**Task instructions:**
Show every line of the material that follows in which the word "array" occurs.

**Data:**

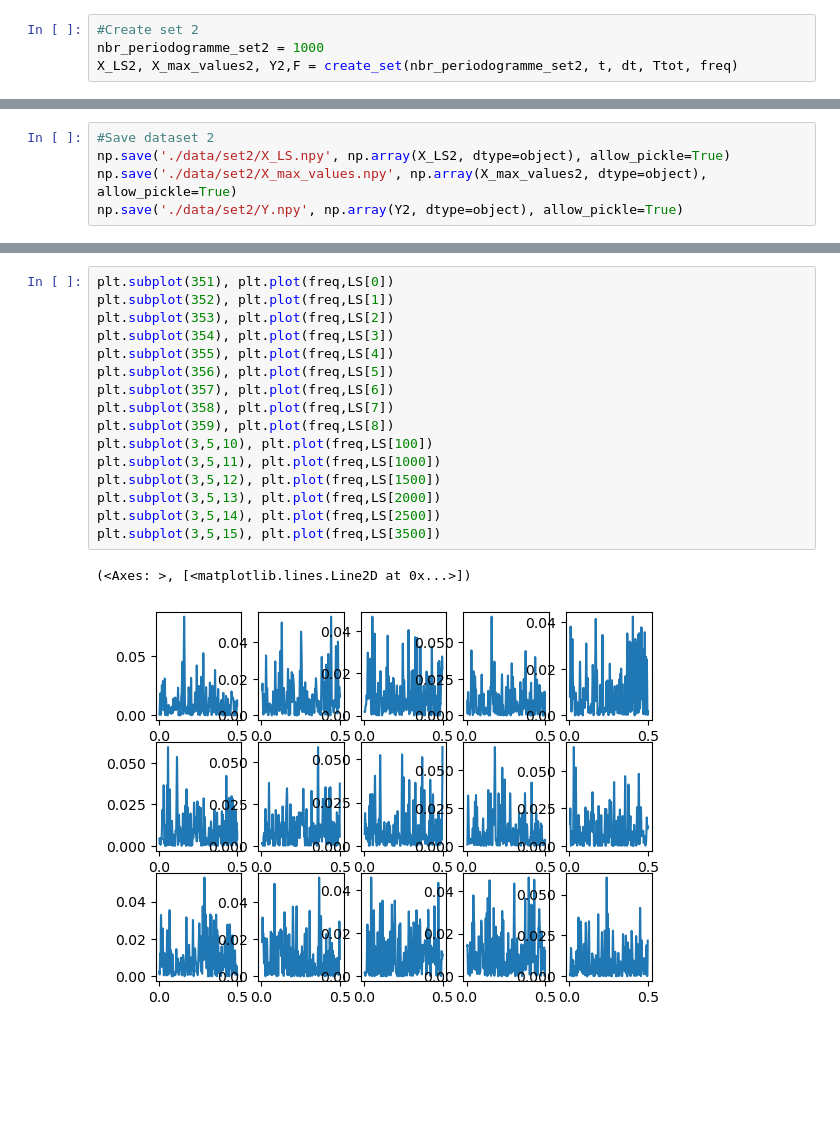
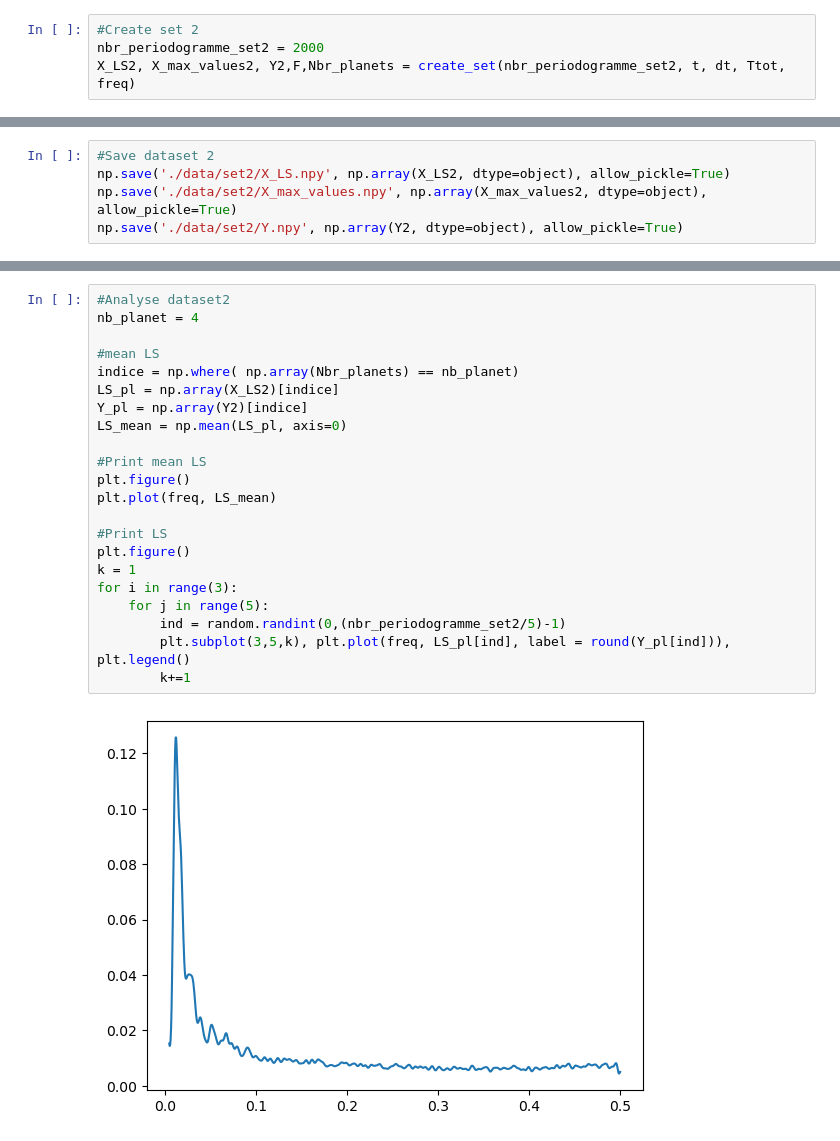
Before and after one commit to hugokerino/Stage_R-V, a Jupyter notebook: Create_set.ipynb, the cells around one changed output, grey strips where cells are left out. Drawn from its saved outputs; the diff is of its cells as text; blank space fills up the shorter version.

```diff
--- a/Create_set.ipynb
+++ b/Create_set.ipynb
@@ -494,6 +494,6 @@ np.save('./data/set1/X_max_values.npy', np.array(X_max_values, dtype=object), al
 np.save('./data/set1/Y.npy', np.array(Y, dtype=object), allow_pickle=True)
 # %%
 #Create set 2
-nbr_periodogramme_set2 = 1000
-X_LS2, X_max_values2, Y2,F = create_set(nbr_periodogramme_set2, t, dt, Ttot, freq)
+nbr_periodogramme_set2 = 2000
+X_LS2, X_max_values2, Y2,F,Nbr_planets = create_set(nbr_periodogramme_set2, t, dt, Ttot, freq)
 # %% [output]
@@ -573,19 +522,24 @@ plt.plot(freq, LS_moy)
-# %%
-plt.subplot(351), plt.plot(freq,LS[0])
-plt.subplot(352), plt.plot(freq,LS[1])
-plt.subplot(353), plt.plot(freq,LS[2])
-plt.subplot(354), plt.plot(freq,LS[3])
-plt.subplot(355), plt.plot(freq,LS[4])
-plt.subplot(356), plt.plot(freq,LS[5])
-plt.subplot(357), plt.plot(freq,LS[6])
-plt.subplot(358), plt.plot(freq,LS[7])
-plt.subplot(359), plt.plot(freq,LS[8])
-plt.subplot(3,5,10), plt.plot(freq,LS[100])
-plt.subplot(3,5,11), plt.plot(freq,LS[1000])
-plt.subplot(3,5,12), plt.plot(freq,LS[1500])
-plt.subplot(3,5,13), plt.plot(freq,LS[2000])
-plt.subplot(3,5,14), plt.plot(freq,LS[2500])
-plt.subplot(3,5,15), plt.plot(freq,LS[3500])
-# %% [output]
-(<Axes: >, [<matplotlib.lines.Line2D at 0x...>])
-[figure, removed]
+# %%
+#Analyse dataset2
+nb_planet = 4
+
+#mean LS
+indice = np.where( np.array(Nbr_planets) == nb_planet)
+LS_pl = np.array(X_LS2)[indice]
+Y_pl = np.array(Y2)[indice]
+LS_mean = np.mean(LS_pl, axis=0)
+
+#Print mean LS
+plt.figure()
+plt.plot(freq, LS_mean)
+
+#Print LS
+plt.figure()
+k = 1
+for i in range(3):
+    for j in range(5):
+        ind = random.randint(0,(nbr_periodogramme_set2/5)-1)
+        plt.subplot(3,5,k), plt.plot(freq, LS_pl[ind], label = round(Y_pl[ind])), plt.legend()
+        k+=1
+# %% [output]
+[figure, added]
```
Also changed, not shown: parts of 22 cells of this notebook, 6 other files.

**Result for this task:**
@@ -494,6 +494,6 @@ np.save('./data/set1/X_max_values.npy', np.array(X_max_values, dtype=object), al
 np.save('./data/set1/Y.npy', np.array(Y, dtype=object), allow_pickle=True)
+indice = np.where( np.array(Nbr_planets) == nb_planet)
+LS_pl = np.array(X_LS2)[indice]
+Y_pl = np.array(Y2)[indice]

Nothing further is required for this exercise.